Whether or not Dr. Meriwether will run outdoors is undecided at this point, to say nothing about any ambitions for the 1972 Olympics. "There are a variety of factors that will influence how much I will pursue outdoor running," he said early last week, "and outdoors is perhaps better suited for me. First of all, I have to get through the indoor season. I have to take it race by race. Certainly, my running program has been a little heavy compared to that of the more experienced runners. For example, Charlie Green is taking it easy now. He's been around, so he knows how it's done. He knows that two meets a week for three straight weeks is not the way to do it. But again, I'm very early, or perhaps very late, in my track career and I am eager to run.

"Secondly, I have to contend with injuries. After every race I'm a little sore. I'm not sure that this is shared by every runner. I've talked with some of the more experienced runners, and they say that they are sore, too. It's my legs usually, sometimes hamstrings, sometimes interior thigh muscles. This usually lasts two, three or four days and is gone by the following week. Thirdly, my work demands may change July 1. Then I will be in Boston at the Thorndike Memorial Laboratory, one of the major hematology laboratories in the country, which is a subdivision of Harvard. I will be on the staff of the Harvard service, but I'll primarily be concerned with laboratory research. If it's impossible for me to run, well, I will not run."

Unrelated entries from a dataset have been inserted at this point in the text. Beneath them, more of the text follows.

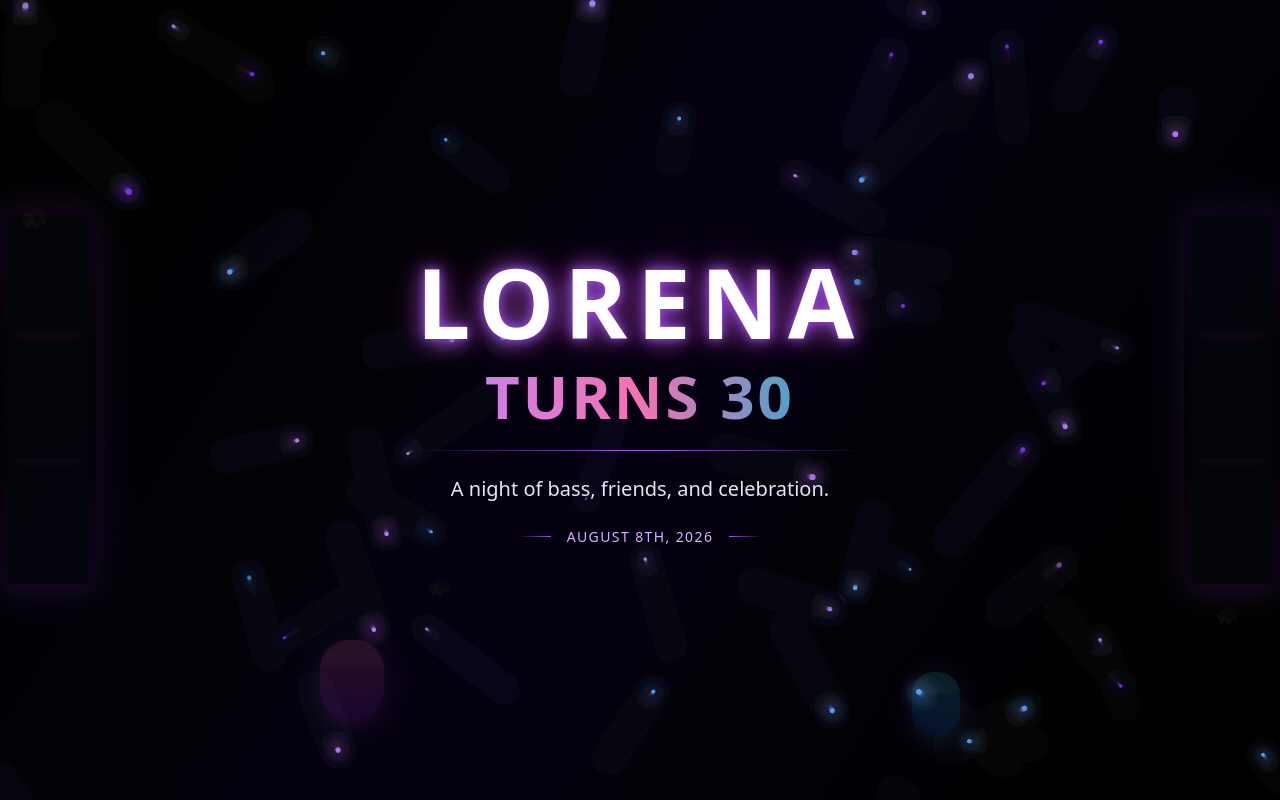
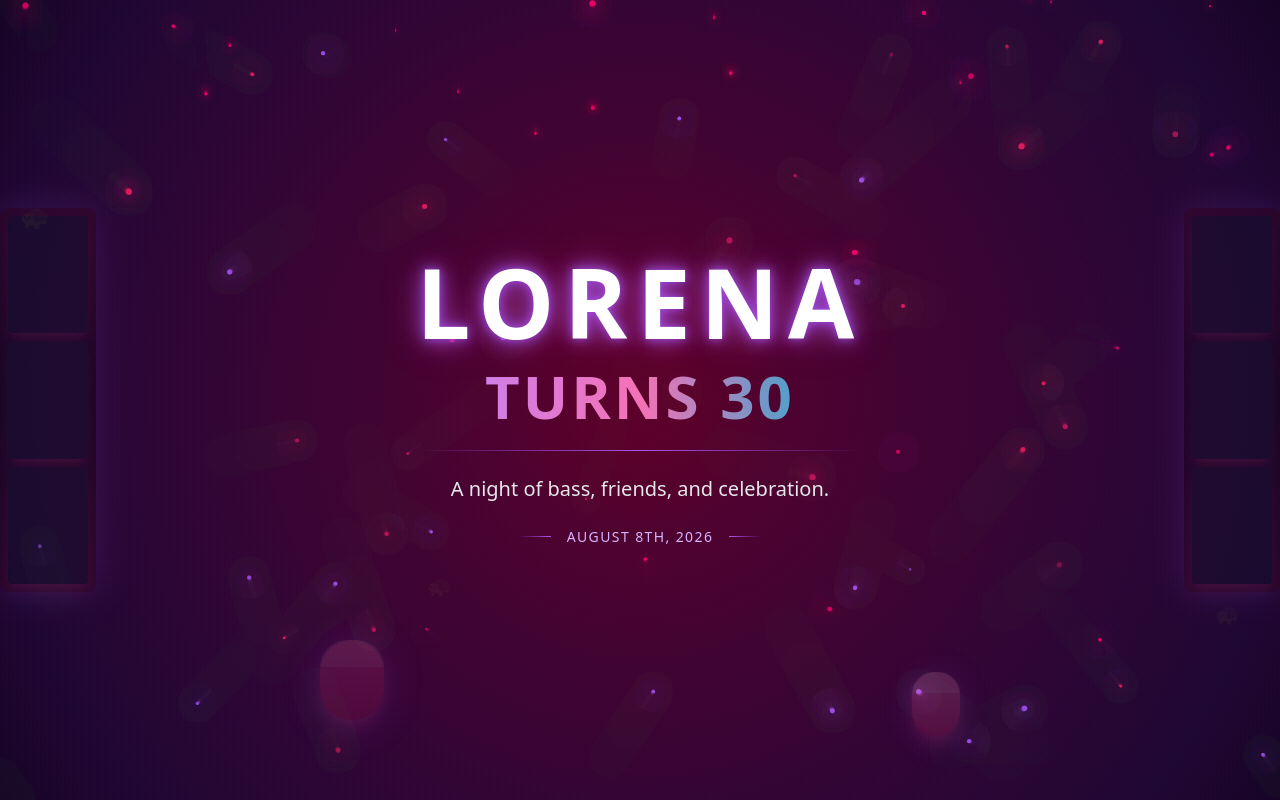
Before and after one commit to Arkansia/Lorena-Dirty-30, a React (Vite) app: page / in a window 1280 px wide. Shown: the top 800 px of the page. Built offline with nearby package versions, Linux system fonts and the light colour scheme; the HTML template or start-up script is replaced by a standard one.

Commit message:
feat: Enhance background with pink neon aesthetic and falling star code rainfall

```diff
--- a/src/components/Background.jsx
+++ b/src/components/Background.jsx
@@ -11,10 +11,10 @@ const Background = () => {
     canvas.width = window.innerWidth;
     canvas.height = window.innerHeight;
 
+    // Particles for the main floating effect
     const particles = [];
-    const particleCount = 50;
+    const particleCount = 60;
 
-    // Initialize particles
     for (let i = 0; i < particleCount; i++) {
       particles.push({
         x: Math.random() * canvas.width,
@@ -23,44 +23,95 @@ const Background = () => {
         vx: (Math.random() - 0.5) * 0.5,
         vy: (Math.random() - 0.5) * 0.5,
         opacity: Math.random() * 0.5 + 0.3,
-        color: ['#a78bfa', '#c084fc', '#7c3aed', '#60a5fa'][Math.floor(Math.random() * 4)],
+        color: ['#ff006e', '#c2185b', '#e91e63', '#a855f7'][Math.floor(Math.random() * 4)],
+      });
+    }
+
+    // Falling stars (like code rainfall)
+    const fallingStars = [];
+    const starCount = 100;
+
+    for (let i = 0; i < starCount; i++) {
+      fallingStars.push({
+        x: Math.random() * canvas.width,
+        y: Math.random() * canvas.height - canvas.height,
+        size: Math.random() * 1.5 + 0.5,
+        opacity: Math.random() * 0.6 + 0.2,
+        speed: Math.random() * 0.3 + 0.1,
+        sway: Math.random() * 0.5,
+        swayOffset: Math.random() * Math.PI * 2,
       });
     }
 
     const animate = () => {
-      // Dark background
-      ctx.fillStyle = 'rgba(0, 0, 0, 0.1)';
+      // Dark background with strong purple tone
+      ctx.fillStyle = 'rgba(0, 0, 5, 0.15)';
       ctx.fillRect(0, 0, canvas.width, canvas.height);
 
-      // Draw gradient background overlay
-      const gradient = ctx.createLinearGradient(0, 0, canvas.width, canvas.height);
-      gradient.addColorStop(0, 'rgba(15, 0, 40, 0)');
-      gradient.addColorStop(0.5, 'rgba(25, 0, 60, 0.05)');
-      gradient.addColorStop(1, 'rgba(15, 0, 40, 0)');
-      ctx.fillStyle = gradient;
+      // Draw radial gradient for magenta glow
+      const centerX = canvas.width / 2;
+      const centerY = canvas.height / 2;
+      const radialGradient = ctx.createRadialGradient(centerX, centerY, 0, centerX, centerY, Math.max(canvas.width, canvas.height));
+      radialGradient.addColorStop(0, 'rgba(255, 0, 110, 0.08)');
+      radialGradient.addColorStop(0.5, 'rgba(138, 43, 226, 0.04)');
+      radialGradient.addColorStop(1, 'rgba(25, 0, 60, 0)');
+      ctx.fillStyle = radialGradient;
       ctx.fillRect(0, 0, canvas.width, canvas.height);
 
-      // Draw and update particles
+      // Draw and update floating particles
       particles.forEach((particle) => {
         particle.x += particle.vx;
         particle.y += particle.vy;
         particle.opacity += (Math.random() - 0.5) * 0.02;
         particle.opacity = Math.max(0.1, Math.min(0.7, particle.opacity));
 
-        // Wrap around edges
         if (particle.x < 0) particle.x = canvas.width;
         if (particle.x > canvas.width) particle.x = 0;
         if (particle.y < 0) particle.y = canvas.height;
         if (particle.y > canvas.height) particle.y = 0;
 
-        // Draw particle with glow
         ctx.shadowColor = particle.color;
-        ctx.shadowBlur = 15;
+        ctx.shadowBlur = 20;
         ctx.fillStyle = `${particle.color}${Math.floor(particle.opacity * 255).toString(16).padStart(2, '0')}`;
         ctx.beginPath();
         ctx.arc(particle.x, particle.y, particle.radius, 0, Math.PI * 2);
         ctx.fill();
       });
+
+      // Draw falling stars (code rainfall)
+      fallingStars.forEach((star) => {
+        star.y += star.speed;
+        star.x += Math.sin(star.swayOffset + star.y * 0.005) * star.sway * 0.1;
+        star.swayOffset += 0.01;
+
+        if (star.y > canvas.height) {
+          star.y = -10;
+          star.x = Math.random() * canvas.width;
+        }
+
+        ctx.shadowColor = '#ff006e';
+        ctx.shadowBlur = 8;
+        ctx.fillStyle = `rgba(255, 0, 110, ${star.opacity})`;
+        ctx.beginPath();
+        ctx.arc(star.x, star.y, star.size, 0, Math.PI * 2);
+        ctx.fill();
+
+        // Add small cross pattern for code-like look
+        ctx.strokeStyle = `rgba(255, 0, 110, ${star.opacity * 0.6})`;
+        ctx.lineWidth = 0.5;
+        ctx.beginPath();
+        ctx.moveTo(star.x - star.size, star.y);
+        ctx.lineTo(star.x + star.size, star.y);
+        ctx.moveTo(star.x, star.y - star.size);
+        ctx.lineTo(star.x, star.y + star.size);
+        ctx.stroke();
+      });
+
+      // Occasional lightning flashes
+      if (Math.random() < 0.005) {
+        ctx.fillStyle = `rgba(255, 0, 110, ${Math.random() * 0.15 + 0.05})`;
+        ctx.fillRect(0, 0, canvas.width, canvas.height);
+      }
 
       ctx.shadowColor = 'transparent';
       requestAnimationFrame(animate);
@@ -79,50 +130,50 @@ const Background = () => {
 
   return (
     <div className="fixed inset-0 z-0">
-      {/* Canvas for animated particles */}
+      {/* Canvas for animated particles and falling stars */}
       <canvas
         ref={canvasRef}
         className="w-full h-full"
       />
 
       {/* Speaker stacks - Left */}
-      <div className="absolute left-0 top-1/2 -translate-y-1/2 opacity-20 pointer-events-none">
-        <div className="w-24 h-96 bg-gradient-to-b from-purple-900 via-black to-purple-900 rounded-lg shadow-2xl shadow-purple-600/50 speaker-pulse">
+      <div className="absolute left-0 top-1/2 -translate-y-1/2 opacity-25 pointer-events-none">
+        <div className="w-24 h-96 bg-gradient-to-b from-pink-900 via-black to-pink-900 rounded-lg shadow-2xl shadow-pink-600/60 speaker-pulse">
           <div className="w-full h-full flex flex-col gap-2 p-2">
-            <div className="flex-1 bg-gray-900 rounded shadow-lg shadow-purple-500/30"></div>
-            <div className="flex-1 bg-gray-900 rounded shadow-lg shadow-purple-500/30"></div>
-            <div className="flex-1 bg-gray-900 rounded shadow-lg shadow-purple-500/30"></div>
+            <div className="flex-1 bg-gray-900 rounded shadow-lg shadow-pink-500/40"></div>
+            <div className="flex-1 bg-gray-900 rounded shadow-lg shadow-pink-500/40"></div>
+            <div className="flex-1 bg-gray-900 rounded shadow-lg shadow-pink-500/40"></div>
           </div>
         </div>
       </div>
 
       {/* Speaker stacks - Right */}
-      <div className="absolute right-0 top-1/2 -translate-y-1/2 opacity-20 pointer-events-none">
-        <div className="w-24 h-96 bg-gradient-to-b from-purple-900 via-black to-purple-900 rounded-lg shadow-2xl shadow-purple-600/50 speaker-pulse" style={{ animationDelay: '0.5s' }}>
+      <div className="absolute right-0 top-1/2 -translate-y-1/2 opacity-25 pointer-events-none">
+        <div className="w-24 h-96 bg-gradient-to-b from-pink-900 via-black to-pink-900 rounded-lg shadow-2xl shadow-pink-600/60 speaker-pulse" style={{ animationDelay: '0.5s' }}>
           <div className="w-full h-full flex flex-col gap-2 p-2">
-            <div className="flex-1 bg-gray-900 rounded shadow-lg shadow-purple-500/30"></div>
-            <div className="flex-1 bg-gray-900 rounded shadow-lg shadow-purple-500/30"></div>
-            <div className="flex-1 bg-gray-900 rounded shadow-lg shadow-purple-500/30"></div>
+            <div className="flex-1 bg-gray-900 rounded shadow-lg shadow-pink-500/40"></div>
+            <div className="flex-1 bg-gray-900 rounded shadow-lg shadow-pink-500/40"></div>
+            <div className="flex-1 bg-gray-900 rounded shadow-lg shadow-pink-500/40"></div>
           </div>
         </div>
       </div>
 
-      {/* Glowing mushrooms scattered */}
-      <div className="absolute bottom-20 left-1/4 opacity-15 pointer-events-none">
-        <div className="w-16 h-20 bg-gradient-to-b from-pink-500 to-purple-600 rounded-full shadow-lg shadow-pink-500/50 glow-mushroom">
+      {/* Glowing mushrooms - now more magenta/pink */}
+      <div className="absolute bottom-20 left-1/4 opacity-20 pointer-events-none">
+        <div className="w-16 h-20 bg-gradient-to-b from-pink-500 to-pink-700 rounded-full shadow-lg shadow-pink-500/70 glow-mushroom">
           <div className="w-full h-1/3 bg-pink-300 rounded-t-full opacity-40"></div>
         </div>
       </div>
 
-      <div className="absolute bottom-16 right-1/4 opacity-15 pointer-events-none">
-        <div className="w-12 h-16 bg-gradient-to-b from-cyan-400 to-blue-600 rounded-full shadow-lg shadow-cyan-400/50 glow-mushroom" style={{ animationDelay: '1s' }}>
-          <div className="w-full h-1/3 bg-cyan-200 rounded-t-full opacity-40"></div>
+      <div className="absolute bottom-16 right-1/4 opacity-20 pointer-events-none">
+        <div className="w-12 h-16 bg-gradient-to-b from-pink-400 to-pink-600 rounded-full shadow-lg shadow-pink-500/70 glow-mushroom" style={{ animationDelay: '1s' }}>
+          <div className="w-full h-1/3 bg-pink-200 rounded-t-full opacity-40"></div>
         </div>
       </div>
 
-      <div className="absolute bottom-24 left-1/2 opacity-15 pointer-events-none">
-        <div className="w-14 h-18 bg-gradient-to-b from-purple-400 to-indigo-600 rounded-full shadow-lg shadow-purple-500/50 glow-mushroom" style={{ animationDelay: '0.5s' }}>
-          <div className="w-full h-1/3 bg-purple-200 rounded-t-full opacity-40"></div>
+      <div className="absolute bottom-24 left-1/2 opacity-20 pointer-events-none">
+        <div className="w-14 h-18 bg-gradient-to-b from-pink-500 to-purple-700 rounded-full shadow-lg shadow-pink-500/70 glow-mushroom" style={{ animationDelay: '0.5s' }}>
+          <div className="w-full h-1/3 bg-pink-200 rounded-t-full opacity-40"></div>
         </div>
       </div>
 
```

If he can run, the doctor expects to do better in the 100 than he has in the 60, because the start is not as critical. In Los Angeles last week, Mel Pender gave voice to the opinion that Dr. Meriwether could do 9.1 in the 100, which would mean he would tie the world record. The doctor himself says, "I would say I am best suited for the quarter-mile, but I would never run it competitively. It takes too much out of me in terms of a training program."

Whether or not the doctor continues depends, then, on several factors, of which medicine is the main one. But even if he doesn't compete after July 1, he certainly will take a couple of hours a week to get out and sprint on his own. "My body is exercising and my mind is relaxing," he says, "and I think these are the essentials of sport."

PHOTOIn a typical Meriwether start, his competitors are off and running with the gun while the good doctor slowly rises from the blocks.PHOTODr. Meriwether analyzes serum samples in his Baltimore Cancer Research Center lab.PHOTOOne of Dr. Meriwether's colleagues, who are his most avid fans, elevated him to star status.